Dataset items:
┄┄┄┄┄┄┄┄┄┄
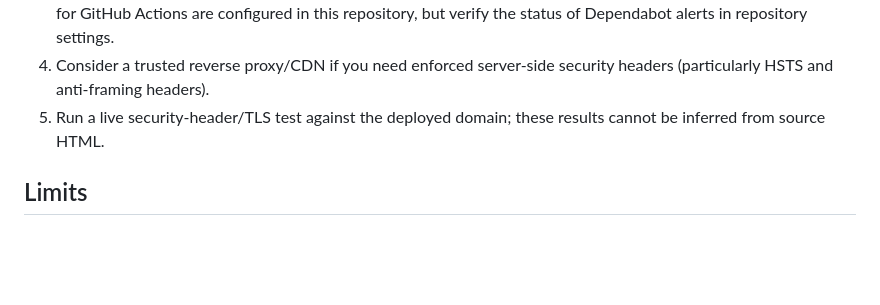
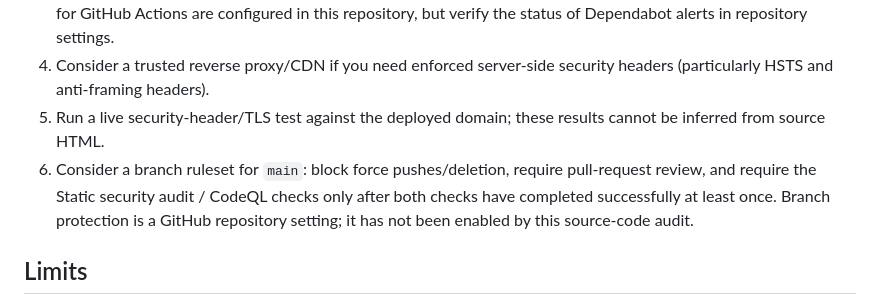
Before and after one commit to Ammar-Khandoker-BD/growthworksint, a Markdown page: SECURITY.md, the part around the change. Rendered like a GitHub page; blank space fills up the shorter version.

Commit message:
Document recommended branch protection and required checks

```diff
--- a/SECURITY.md
+++ b/SECURITY.md
@@ -27,6 +27,7 @@ Recommended manual checks in GitHub:
 3. Review the repository's **Security** tab for secret-scanning and CodeQL alerts. GitHub documents automatic secret scanning for public repositories; push-protection controls and alert visibility can vary. Dependabot weekly checks for GitHub Actions are configured in this repository, but verify the status of Dependabot alerts in repository settings.
 4. Consider a trusted reverse proxy/CDN if you need enforced server-side security headers (particularly HSTS and anti-framing headers).
 5. Run a live security-header/TLS test against the deployed domain; these results cannot be inferred from source HTML.
+6. Consider a branch ruleset for `main`: block force pushes/deletion, require pull-request review, and require the Static security audit / CodeQL checks only after both checks have completed successfully at least once. Branch protection is a GitHub repository setting; it has not been enabled by this source-code audit.
 
 ## Limits
 
```
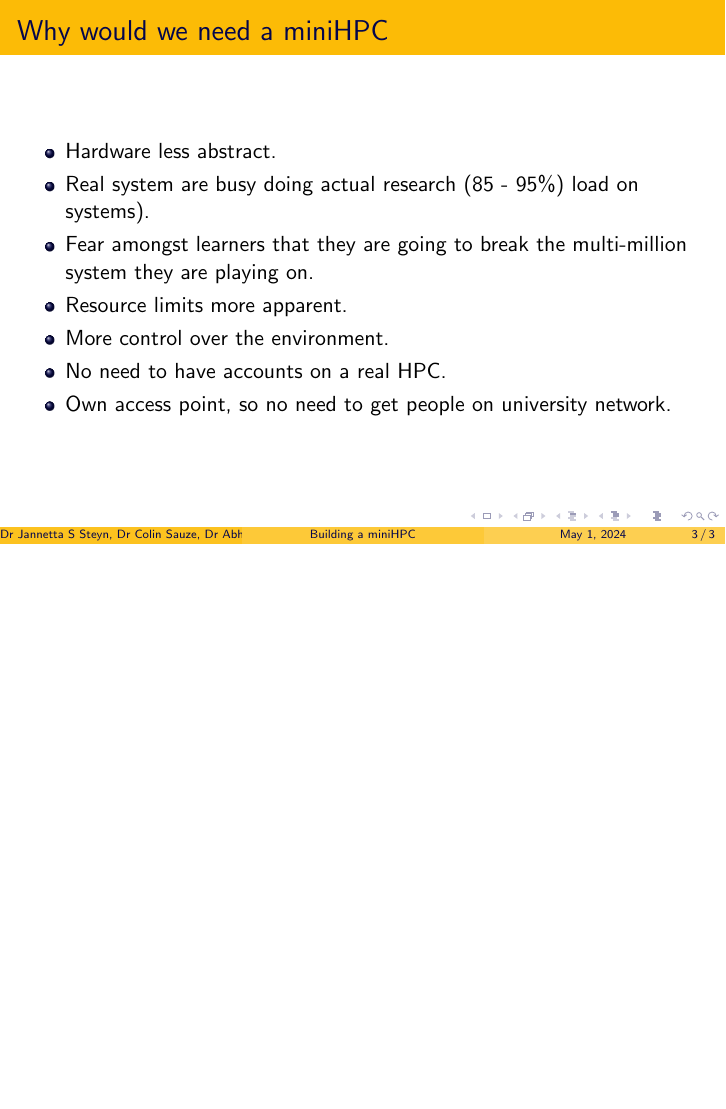
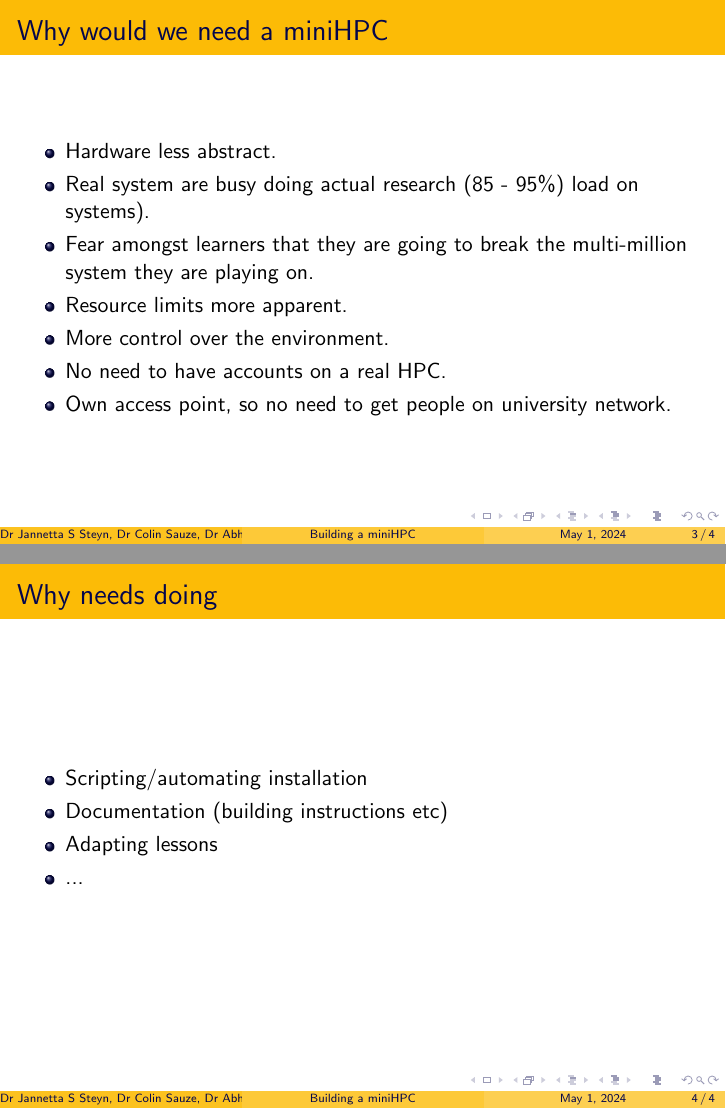
Before and after one commit to carpentriesoffline/Building_a_miniHPC, LaTeX slides (miniHPC.tex): page 3 of 3 before the commit and pages 3 and 4 of 4 after it, the two joined at a grey line, the shorter picture padded with empty space. Compiled offline with pdfLaTeX.

Commit message:
Add to-do slide

```diff
--- a/miniHPC.tex
+++ b/miniHPC.tex
@@ -34,4 +34,13 @@
 		\item Own access point, so no need to get people on university network.
 	\end{itemize}
 \end{frame}
+\begin{frame}{Why needs doing}
+	\begin{itemize}
+
+		\item Scripting/automating installation
+		\item Documentation (building instructions etc)
+		\item Adapting lessons
+		\item ...
+	\end{itemize}
+\end{frame}
 \end{document}
```
Also changed, not shown: miniHPC.pdf.
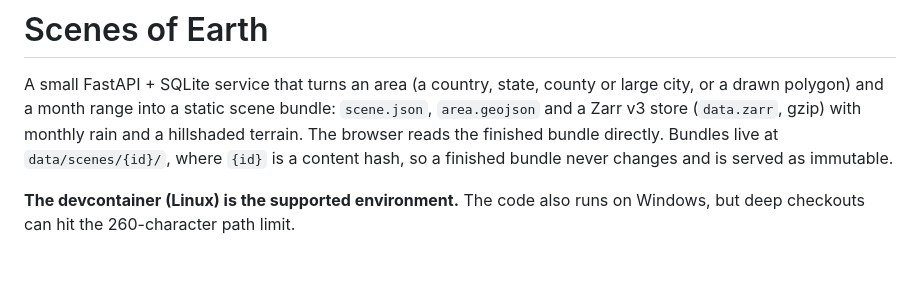
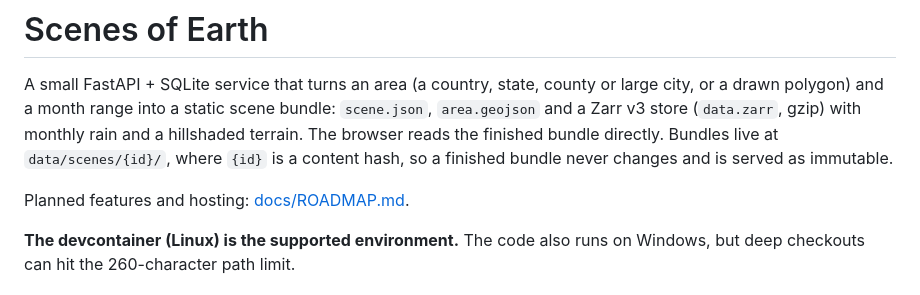
Before and after one commit to T5AUCE/scenes_of_earth, a Markdown page: README.md, the part around the change. GitHub-like rendering; blank space fills up the shorter version.

```diff
--- a/README.md
+++ b/README.md
@@ -4,6 +4,8 @@ A small FastAPI + SQLite service that turns an area (a country, state, county or
 month range into a static scene bundle: `scene.json`, `area.geojson` and a Zarr v3 store (`data.zarr`, gzip) with monthly
 rain and a hillshaded terrain. The browser reads the finished bundle directly. Bundles live at
 `data/scenes/{id}/`, where `{id}` is a content hash, so a finished bundle never changes and is served as immutable.
+
+Planned features and hosting: [docs/ROADMAP.md](docs/ROADMAP.md).
 
 **The devcontainer (Linux) is the supported environment.** The code also runs on Windows, but deep checkouts can hit the
 260-character path limit.
```
Also changed, not shown: docs/ROADMAP.md (added, +66 -0 lines).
┄┄┄┄┄┄┄┄┄┄
▶ [ABOUT THIS EXERCISE]:
Please go line by line through the records above, copying each one that holds the string "checks".

▶ [ANSWER TO THIS PROBLEM]:
Document recommended branch protection and required checks
@@ -27,6 +27,7 @@ Recommended manual checks in GitHub:
 3. Review the repository's **Security** tab for secret-scanning and CodeQL alerts. GitHub documents automatic secret scanning for public repositories; push-protection controls and alert visibility can vary. Dependabot weekly checks for GitHub Actions are configured in this repository, but verify the status of Dependabot alerts in repository settings.
+6. Consider a branch ruleset for `main`: block force pushes/deletion, require pull-request review, and require the Static security audit / CodeQL checks only after both checks have completed successfully at least once. Branch protection is a GitHub repository setting; it has not been enabled by this source-code audit.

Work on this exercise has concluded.